_EXERCISE GOAL_:
Filter the entries below, keeping every line that has the word "notebook".

_DATASET ENTRIES_:
======
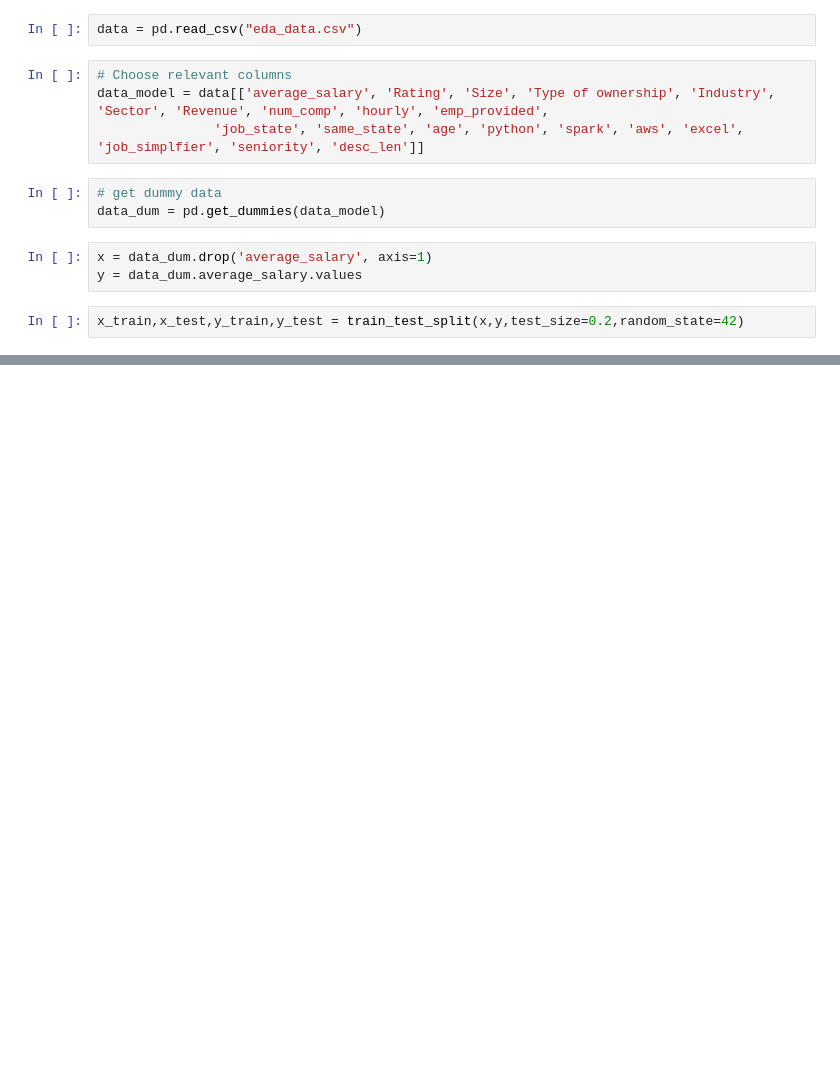
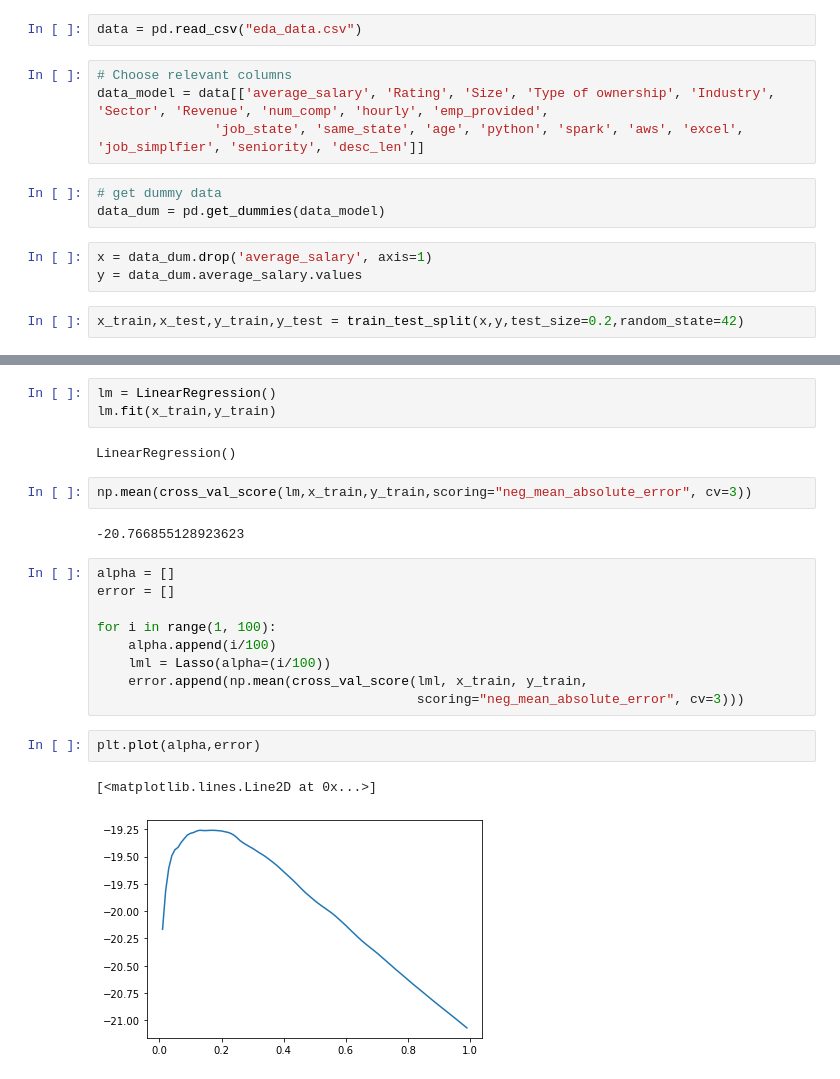
Before and after one commit to subhambh2000/Data_Science_Project, a Jupyter notebook: model_building.ipynb, the cells around one changed output, grey strips where cells are left out. Cells and saved outputs as stored; diff of their text form; blank space fills up the shorter version.

```diff
--- a/model_building.ipynb
+++ b/model_building.ipynb
@@ -69 +71,24 @@ Notes:
 strong multicollinearity problems or that the design matrix is singular.
+# %%
+lm = LinearRegression()
+lm.fit(x_train,y_train)
+# %% [output]
+LinearRegression()
+# %%
+np.mean(cross_val_score(lm,x_train,y_train,scoring="neg_mean_absolute_error", cv=3))
+# %% [output]
+-20.766855128923623
+# %%
+alpha = []
+error = []
+
+for i in range(1, 100):
+    alpha.append(i/100)
+    lml = Lasso(alpha=(i/100))
+    error.append(np.mean(cross_val_score(lml, x_train, y_train,
+                                         scoring="neg_mean_absolute_error", cv=3)))
+# %%
+plt.plot(alpha,error)
+# %% [output]
+[<matplotlib.lines.Line2D at 0x...>]
+[figure, added]
```
Also changed, not shown: parts of 10 cells of this notebook, 1 other file.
======
_ANSWER BOX_:
Before and after one commit to subhambh2000/Data_Science_Project, a Jupyter notebook: model_building.ipynb, the cells around one changed output, grey strips where cells are left out. Cells and saved outputs as stored; diff of their text form; blank space fills up the shorter version.
Also changed, not shown: parts of 10 cells of this notebook, 1 other file.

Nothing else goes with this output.